How to complete this task:
Give back the full data, retyped precisely.

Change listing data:
+ + + +

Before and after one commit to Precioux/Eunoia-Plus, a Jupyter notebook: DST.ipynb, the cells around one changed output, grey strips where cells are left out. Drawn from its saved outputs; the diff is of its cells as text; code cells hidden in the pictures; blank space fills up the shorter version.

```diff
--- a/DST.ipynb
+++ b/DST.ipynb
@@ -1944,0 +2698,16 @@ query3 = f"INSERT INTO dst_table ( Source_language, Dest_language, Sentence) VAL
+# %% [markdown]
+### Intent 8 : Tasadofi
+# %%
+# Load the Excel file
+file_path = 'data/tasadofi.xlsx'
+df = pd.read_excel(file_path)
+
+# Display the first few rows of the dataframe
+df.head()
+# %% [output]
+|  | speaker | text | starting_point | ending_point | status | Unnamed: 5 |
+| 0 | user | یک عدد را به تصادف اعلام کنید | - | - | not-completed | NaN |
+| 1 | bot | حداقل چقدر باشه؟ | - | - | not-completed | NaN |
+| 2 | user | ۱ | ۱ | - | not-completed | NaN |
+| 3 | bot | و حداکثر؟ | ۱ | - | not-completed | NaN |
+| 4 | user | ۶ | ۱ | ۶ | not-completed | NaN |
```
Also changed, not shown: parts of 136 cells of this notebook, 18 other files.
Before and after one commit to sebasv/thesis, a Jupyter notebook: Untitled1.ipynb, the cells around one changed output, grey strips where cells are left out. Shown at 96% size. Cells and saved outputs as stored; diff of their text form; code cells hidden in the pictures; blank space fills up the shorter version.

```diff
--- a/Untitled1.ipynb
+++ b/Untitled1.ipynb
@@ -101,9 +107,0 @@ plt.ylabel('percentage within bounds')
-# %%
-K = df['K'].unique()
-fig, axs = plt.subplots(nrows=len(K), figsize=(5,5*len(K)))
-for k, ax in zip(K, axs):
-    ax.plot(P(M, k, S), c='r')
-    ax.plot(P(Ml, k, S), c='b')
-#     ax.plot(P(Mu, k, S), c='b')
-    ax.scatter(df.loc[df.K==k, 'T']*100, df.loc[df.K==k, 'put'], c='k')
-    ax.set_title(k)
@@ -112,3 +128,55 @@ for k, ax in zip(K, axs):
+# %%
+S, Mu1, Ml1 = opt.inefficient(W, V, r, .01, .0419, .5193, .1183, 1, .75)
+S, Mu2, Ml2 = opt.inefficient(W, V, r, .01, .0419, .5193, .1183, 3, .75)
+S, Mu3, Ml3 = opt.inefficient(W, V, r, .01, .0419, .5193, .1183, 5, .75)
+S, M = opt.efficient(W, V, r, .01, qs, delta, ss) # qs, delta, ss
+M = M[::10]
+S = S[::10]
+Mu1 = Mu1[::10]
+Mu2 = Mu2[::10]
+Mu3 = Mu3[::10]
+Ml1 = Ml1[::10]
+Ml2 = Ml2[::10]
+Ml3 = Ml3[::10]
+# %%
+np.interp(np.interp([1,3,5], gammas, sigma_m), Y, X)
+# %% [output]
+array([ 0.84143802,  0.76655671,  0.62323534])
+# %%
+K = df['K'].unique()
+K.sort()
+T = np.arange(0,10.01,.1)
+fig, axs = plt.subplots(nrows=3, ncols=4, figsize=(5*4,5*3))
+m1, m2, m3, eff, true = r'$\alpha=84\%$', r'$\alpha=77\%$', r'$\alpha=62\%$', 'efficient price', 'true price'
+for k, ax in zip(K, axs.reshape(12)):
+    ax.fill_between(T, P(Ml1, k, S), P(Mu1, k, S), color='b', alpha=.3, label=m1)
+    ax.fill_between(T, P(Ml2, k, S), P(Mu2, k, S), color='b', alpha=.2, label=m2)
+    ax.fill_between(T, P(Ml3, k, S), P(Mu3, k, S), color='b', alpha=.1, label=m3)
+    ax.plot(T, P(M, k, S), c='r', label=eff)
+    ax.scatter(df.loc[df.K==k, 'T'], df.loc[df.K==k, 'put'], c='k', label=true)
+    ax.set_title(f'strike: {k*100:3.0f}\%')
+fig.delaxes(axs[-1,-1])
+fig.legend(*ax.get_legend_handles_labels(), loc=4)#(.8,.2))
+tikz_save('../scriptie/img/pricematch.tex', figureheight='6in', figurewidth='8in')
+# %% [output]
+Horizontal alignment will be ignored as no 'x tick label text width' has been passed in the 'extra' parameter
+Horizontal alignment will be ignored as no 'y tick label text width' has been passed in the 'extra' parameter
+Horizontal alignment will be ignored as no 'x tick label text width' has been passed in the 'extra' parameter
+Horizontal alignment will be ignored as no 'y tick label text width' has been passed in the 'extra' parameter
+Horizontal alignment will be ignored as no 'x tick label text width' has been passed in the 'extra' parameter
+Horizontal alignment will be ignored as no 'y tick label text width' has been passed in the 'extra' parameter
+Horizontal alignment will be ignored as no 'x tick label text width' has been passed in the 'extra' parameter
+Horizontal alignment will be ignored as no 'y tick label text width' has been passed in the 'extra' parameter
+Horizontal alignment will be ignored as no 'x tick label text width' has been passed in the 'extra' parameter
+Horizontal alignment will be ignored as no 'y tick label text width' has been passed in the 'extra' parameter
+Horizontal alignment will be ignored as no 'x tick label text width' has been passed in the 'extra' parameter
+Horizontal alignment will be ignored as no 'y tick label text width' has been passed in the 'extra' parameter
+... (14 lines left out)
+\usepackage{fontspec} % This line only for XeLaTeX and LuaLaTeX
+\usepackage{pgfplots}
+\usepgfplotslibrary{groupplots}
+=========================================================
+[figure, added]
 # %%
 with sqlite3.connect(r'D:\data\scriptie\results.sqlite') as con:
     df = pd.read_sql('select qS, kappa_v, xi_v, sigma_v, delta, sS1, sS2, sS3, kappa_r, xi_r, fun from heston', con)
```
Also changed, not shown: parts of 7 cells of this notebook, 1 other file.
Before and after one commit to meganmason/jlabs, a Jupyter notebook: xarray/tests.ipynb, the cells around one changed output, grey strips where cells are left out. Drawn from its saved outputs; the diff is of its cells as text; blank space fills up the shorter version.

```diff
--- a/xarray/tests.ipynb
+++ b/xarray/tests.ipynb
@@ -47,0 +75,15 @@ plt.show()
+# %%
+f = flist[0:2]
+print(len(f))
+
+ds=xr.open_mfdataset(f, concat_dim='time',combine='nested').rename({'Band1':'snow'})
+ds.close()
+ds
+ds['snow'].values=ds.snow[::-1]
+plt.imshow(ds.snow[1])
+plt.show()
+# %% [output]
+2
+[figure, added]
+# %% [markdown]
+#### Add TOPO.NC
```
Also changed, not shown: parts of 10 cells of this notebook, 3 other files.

+ + + +

Exercise response:
Before and after one commit to Precioux/Eunoia-Plus, a Jupyter notebook: DST.ipynb, the cells around one changed output, grey strips where cells are left out. Drawn from its saved outputs; the diff is of its cells as text; code cells hidden in the pictures; blank space fills up the shorter version.

```diff
--- a/DST.ipynb
+++ b/DST.ipynb
@@ -1944,0 +2698,16 @@ query3 = f"INSERT INTO dst_table ( Source_language, Dest_language, Sentence) VAL
+# %% [markdown]
+### Intent 8 : Tasadofi
+# %%
+# Load the Excel file
+file_path = 'data/tasadofi.xlsx'
+df = pd.read_excel(file_path)
+
+# Display the first few rows of the dataframe
+df.head()
+# %% [output]
+|  | speaker | text | starting_point | ending_point | status | Unnamed: 5 |
+| 0 | user | یک عدد را به تصادف اعلام کنید | - | - | not-completed | NaN |
+| 1 | bot | حداقل چقدر باشه؟ | - | - | not-completed | NaN |
+| 2 | user | ۱ | ۱ | - | not-completed | NaN |
+| 3 | bot | و حداکثر؟ | ۱ | - | not-completed | NaN |
+| 4 | user | ۶ | ۱ | ۶ | not-completed | NaN |
```
Also changed, not shown: parts of 136 cells of this notebook, 18 other files.
Before and after one commit to sebasv/thesis, a Jupyter notebook: Untitled1.ipynb, the cells around one changed output, grey strips where cells are left out. Shown at 96% size. Cells and saved outputs as stored; diff of their text form; code cells hidden in the pictures; blank space fills up the shorter version.

```diff
--- a/Untitled1.ipynb
+++ b/Untitled1.ipynb
@@ -101,9 +107,0 @@ plt.ylabel('percentage within bounds')
-# %%
-K = df['K'].unique()
-fig, axs = plt.subplots(nrows=len(K), figsize=(5,5*len(K)))
-for k, ax in zip(K, axs):
-    ax.plot(P(M, k, S), c='r')
-    ax.plot(P(Ml, k, S), c='b')
-#     ax.plot(P(Mu, k, S), c='b')
-    ax.scatter(df.loc[df.K==k, 'T']*100, df.loc[df.K==k, 'put'], c='k')
-    ax.set_title(k)
@@ -112,3 +128,55 @@ for k, ax in zip(K, axs):
+# %%
+S, Mu1, Ml1 = opt.inefficient(W, V, r, .01, .0419, .5193, .1183, 1, .75)
+S, Mu2, Ml2 = opt.inefficient(W, V, r, .01, .0419, .5193, .1183, 3, .75)
+S, Mu3, Ml3 = opt.inefficient(W, V, r, .01, .0419, .5193, .1183, 5, .75)
+S, M = opt.efficient(W, V, r, .01, qs, delta, ss) # qs, delta, ss
+M = M[::10]
+S = S[::10]
+Mu1 = Mu1[::10]
+Mu2 = Mu2[::10]
+Mu3 = Mu3[::10]
+Ml1 = Ml1[::10]
+Ml2 = Ml2[::10]
+Ml3 = Ml3[::10]
+# %%
+np.interp(np.interp([1,3,5], gammas, sigma_m), Y, X)
+# %% [output]
+array([ 0.84143802,  0.76655671,  0.62323534])
+# %%
+K = df['K'].unique()
+K.sort()
+T = np.arange(0,10.01,.1)
+fig, axs = plt.subplots(nrows=3, ncols=4, figsize=(5*4,5*3))
+m1, m2, m3, eff, true = r'$\alpha=84\%$', r'$\alpha=77\%$', r'$\alpha=62\%$', 'efficient price', 'true price'
+for k, ax in zip(K, axs.reshape(12)):
+    ax.fill_between(T, P(Ml1, k, S), P(Mu1, k, S), color='b', alpha=.3, label=m1)
+    ax.fill_between(T, P(Ml2, k, S), P(Mu2, k, S), color='b', alpha=.2, label=m2)
+    ax.fill_between(T, P(Ml3, k, S), P(Mu3, k, S), color='b', alpha=.1, label=m3)
+    ax.plot(T, P(M, k, S), c='r', label=eff)
+    ax.scatter(df.loc[df.K==k, 'T'], df.loc[df.K==k, 'put'], c='k', label=true)
+    ax.set_title(f'strike: {k*100:3.0f}\%')
+fig.delaxes(axs[-1,-1])
+fig.legend(*ax.get_legend_handles_labels(), loc=4)#(.8,.2))
+tikz_save('../scriptie/img/pricematch.tex', figureheight='6in', figurewidth='8in')
+# %% [output]
+Horizontal alignment will be ignored as no 'x tick label text width' has been passed in the 'extra' parameter
+Horizontal alignment will be ignored as no 'y tick label text width' has been passed in the 'extra' parameter
+Horizontal alignment will be ignored as no 'x tick label text width' has been passed in the 'extra' parameter
+Horizontal alignment will be ignored as no 'y tick label text width' has been passed in the 'extra' parameter
+Horizontal alignment will be ignored as no 'x tick label text width' has been passed in the 'extra' parameter
+Horizontal alignment will be ignored as no 'y tick label text width' has been passed in the 'extra' parameter
+Horizontal alignment will be ignored as no 'x tick label text width' has been passed in the 'extra' parameter
+Horizontal alignment will be ignored as no 'y tick label text width' has been passed in the 'extra' parameter
+Horizontal alignment will be ignored as no 'x tick label text width' has been passed in the 'extra' parameter
+Horizontal alignment will be ignored as no 'y tick label text width' has been passed in the 'extra' parameter
+Horizontal alignment will be ignored as no 'x tick label text width' has been passed in the 'extra' parameter
+Horizontal alignment will be ignored as no 'y tick label text width' has been passed in the 'extra' parameter
+... (14 lines left out)
+\usepackage{fontspec} % This line only for XeLaTeX and LuaLaTeX
+\usepackage{pgfplots}
+\usepgfplotslibrary{groupplots}
+=========================================================
+[figure, added]
 # %%
 with sqlite3.connect(r'D:\data\scriptie\results.sqlite') as con:
     df = pd.read_sql('select qS, kappa_v, xi_v, sigma_v, delta, sS1, sS2, sS3, kappa_r, xi_r, fun from heston', con)
```
Also changed, not shown: parts of 7 cells of this notebook, 1 other file.
Before and after one commit to meganmason/jlabs, a Jupyter notebook: xarray/tests.ipynb, the cells around one changed output, grey strips where cells are left out. Drawn from its saved outputs; the diff is of its cells as text; blank space fills up the shorter version.

```diff
--- a/xarray/tests.ipynb
+++ b/xarray/tests.ipynb
@@ -47,0 +75,15 @@ plt.show()
+# %%
+f = flist[0:2]
+print(len(f))
+
+ds=xr.open_mfdataset(f, concat_dim='time',combine='nested').rename({'Band1':'snow'})
+ds.close()
+ds
+ds['snow'].values=ds.snow[::-1]
+plt.imshow(ds.snow[1])
+plt.show()
+# %% [output]
+2
+[figure, added]
+# %% [markdown]
+#### Add TOPO.NC
```
Also changed, not shown: parts of 10 cells of this notebook, 3 other files.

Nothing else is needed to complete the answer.